If you want to increase grocery store sales, offer a discount on beer. And then place a tempting display of salty snacks right next to it—at full price.
That’s some of the well-researched advice that marketing professor Joseph Pancras and his colleagues offer grocery store executives in a newly published article in the Journal of Retailing. Continue Reading
Business Law Assistant Professor Stephen Park was awarded the Distinguished Early Career Faculty Award by the Academy of Legal Studies in Business (ALSB) at the 2017 annual conference in Savannah, Georgia in August. Continue Reading
UConn Magazine – A new U.S. citizen, psychology and business major Britney Reynolds still contributes to a scholarship she established in her name in Jamaica.
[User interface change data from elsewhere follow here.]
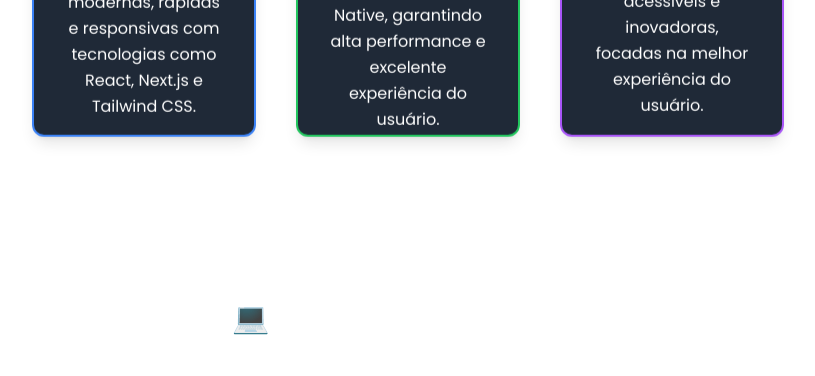
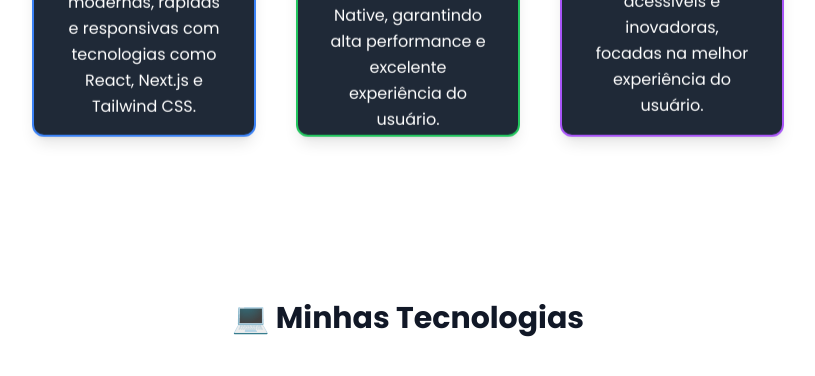
Before and after one commit to KelvenFontes/my-portfolio, a Next.js app: page / in a window 1280 px wide. Shown: the part 1514-1890 px from the top of the page, without its empty margins (232-1047 px from the left). Built offline with nearby package versions, Linux system fonts and the light colour scheme.

Commit message:
refactor: adjust margins and remove unnecessary class in TechCarousel component

```diff
--- a/src/components/TechCarousel.tsx
+++ b/src/components/TechCarousel.tsx
@@ -41,14 +41,14 @@ export default function TechCarousel() {
 
     return (
         <div className="max-w-sm md:max-w-xl lg:max-w-5xl mx-auto py-10 px-4 text-center">
-            <h2 className="text-2xl md:text-3xl font-bold text-white mb-6">💻 Minhas Tecnologias</h2>
-            <Slider {...settings} className="text-white w-full">
+            <h2 className="text-2xl md:text-3xl font-bold mb-12">💻 Minhas Tecnologias</h2>
+            <Slider {...settings} className="w-full">
                 {techs.map((tech, index) => (
                     <div key={index} className="flex flex-col items-center justify-center h-24 md:h-32">
                         <div className="flex flex-col items-center justify-center">
                             {tech.icon}
                         </div>
-                        <p className="text-gray-300 text-xs md:text-sm mt-2">{tech.name}</p>
+                        <p className="text-xs md:text-sm mt-2">{tech.name}</p>
                     </div>
                 ))}
             </Slider>
```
In this interview, she speaks with UConn Magazine about her experiences and aspirations.
After the devastation of Hurricane Sandy in October 2012, New Yorkers not only had to rebuild their damaged homes, but they also faced a crisis of consumer confidence.
Even in areas that weren’t impacted by flooding and storm damage, the value of homes decreased, testimony to the wariness that future homebuyers had about the impact of forthcoming storms.Continue Reading
University of Arkansas – Many retailers employ discounts to attract customers, but it can be difficult for businesses to know what effect these discounts have on overall store performance, and few studies have analyzed store-level data to know for sure whether this strategy works.
University at Buffalo – For grocery retailers, the tried-and-true strategy of deep discount promotions is a successful one, according to a new study from the University at Buffalo School of Management.
Fierce Healthcare – As the information blocking debate rages on, one researcher is advocating for an unorthodox approach: Allow vendors and providers to charge fees for managing and exchanging health data.
Thomas D. Adams III, an assistant professor, won a second-place award in Temple University’s Fox School of Business Annual Ph.D. Research Competition in the dissertation category. His research topic was: “Does Adding Accounting Expertise Matter? A Study of Audit Committees in Mergers and Acquisitions.”
UConn Today – Vibrant tones of yellow, orange, and red move in waves across the screen. Although the display looks like psychedelic art, it’s actually providing highly technical medical information – the electrical activity of a beating heart stained with voltage-sensitive dyes to test for injury or disease.
These voltage-sensitive dyes were developed and patented by UConn Health researchers, who have now embarked on commercializing their product for industry as well as academic use.